Disney had a very backwards way of building the Matterhorn. They built the mountain first, had the exterior completely planned out then Disney imagineering was given the quest to do the problem solving of building the roller coaster inside of the already existing footprint of the mountain. One would normally think you would build a roller coaster and then build a mountain around it. Since it had never been done before they did it the opposite way.
Disneyland's Matterhorn is 100th scale of Switzerland's Matterhorn which sits 14,700 feet in the air. Disney's Matterhorn is 147 feet and made up of over 2100 steel girders that make the frame and give mountain its strength. Nearly all 2100 were different sizes and lengths to create this jigsaw organic looking mountain.
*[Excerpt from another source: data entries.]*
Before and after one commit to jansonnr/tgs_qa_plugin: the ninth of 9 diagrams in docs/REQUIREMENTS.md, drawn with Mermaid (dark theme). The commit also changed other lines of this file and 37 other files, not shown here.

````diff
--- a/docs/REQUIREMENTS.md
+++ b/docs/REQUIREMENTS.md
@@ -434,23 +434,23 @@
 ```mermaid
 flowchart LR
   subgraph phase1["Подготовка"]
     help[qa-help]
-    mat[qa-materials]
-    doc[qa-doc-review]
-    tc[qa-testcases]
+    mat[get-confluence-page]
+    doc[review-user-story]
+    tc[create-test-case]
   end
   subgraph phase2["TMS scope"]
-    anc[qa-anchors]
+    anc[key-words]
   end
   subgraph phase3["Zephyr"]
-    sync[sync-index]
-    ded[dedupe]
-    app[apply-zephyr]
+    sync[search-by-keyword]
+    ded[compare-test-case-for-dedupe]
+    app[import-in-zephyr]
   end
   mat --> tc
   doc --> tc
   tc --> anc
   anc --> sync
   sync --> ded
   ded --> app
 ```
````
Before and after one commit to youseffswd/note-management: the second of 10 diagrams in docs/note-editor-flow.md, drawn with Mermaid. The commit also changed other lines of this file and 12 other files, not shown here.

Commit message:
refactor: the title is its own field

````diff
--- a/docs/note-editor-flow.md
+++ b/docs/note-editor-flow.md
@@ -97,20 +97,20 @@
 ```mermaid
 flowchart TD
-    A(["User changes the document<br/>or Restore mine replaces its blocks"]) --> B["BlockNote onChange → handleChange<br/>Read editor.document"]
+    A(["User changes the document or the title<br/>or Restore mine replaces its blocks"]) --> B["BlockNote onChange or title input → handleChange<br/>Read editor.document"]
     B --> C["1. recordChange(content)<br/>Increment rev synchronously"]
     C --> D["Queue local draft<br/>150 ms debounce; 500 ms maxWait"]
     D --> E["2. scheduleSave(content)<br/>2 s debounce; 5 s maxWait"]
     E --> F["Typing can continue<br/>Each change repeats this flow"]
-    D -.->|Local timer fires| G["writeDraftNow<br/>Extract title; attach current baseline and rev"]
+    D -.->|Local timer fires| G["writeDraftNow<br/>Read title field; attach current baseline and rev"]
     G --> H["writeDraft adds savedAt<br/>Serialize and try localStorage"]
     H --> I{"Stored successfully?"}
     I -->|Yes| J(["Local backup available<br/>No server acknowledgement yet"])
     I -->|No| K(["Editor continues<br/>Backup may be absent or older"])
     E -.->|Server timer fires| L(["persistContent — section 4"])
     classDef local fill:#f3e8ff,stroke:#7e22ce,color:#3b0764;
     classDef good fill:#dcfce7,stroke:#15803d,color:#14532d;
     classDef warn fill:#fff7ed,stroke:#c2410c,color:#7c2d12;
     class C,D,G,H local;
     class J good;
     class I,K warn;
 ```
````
The a very well hidden 15 story building's exterior was originally made out of plywood that was then painted and sculpted on the outside. That left for Aero development and Disney imagineers a very intricate puzzle of space to try to put in not just one, but two roller coaster tracks! Admiral Joe Fowler knew that this would be something that would be in high demand and he also knew that Disney could use a lot more capacity for guests at Disneyland. Putting in two tracks theoretically would mean twice as many guests could enjoy Matterhorn mountain.
This is something they've gotten away from in recent years with other roller coasters where they do a switch track. Instead of actually building two different tracks operating at the same time, Disney figured out that it's easier to make two different loading areas. Like what we see at Big Thunder Mountain or the Incredicoaster, by using one track and loading guests in two different locations. It's a lot more affordable than building the ride twice. And it gives you the capacity that you need because you're always loading a train or cart to get on that track.
More to come in part 5....
Growing up in Los Angeles in the 70s/80s we visited Disneyland on a regular basis and often after school, before "Annual Passes".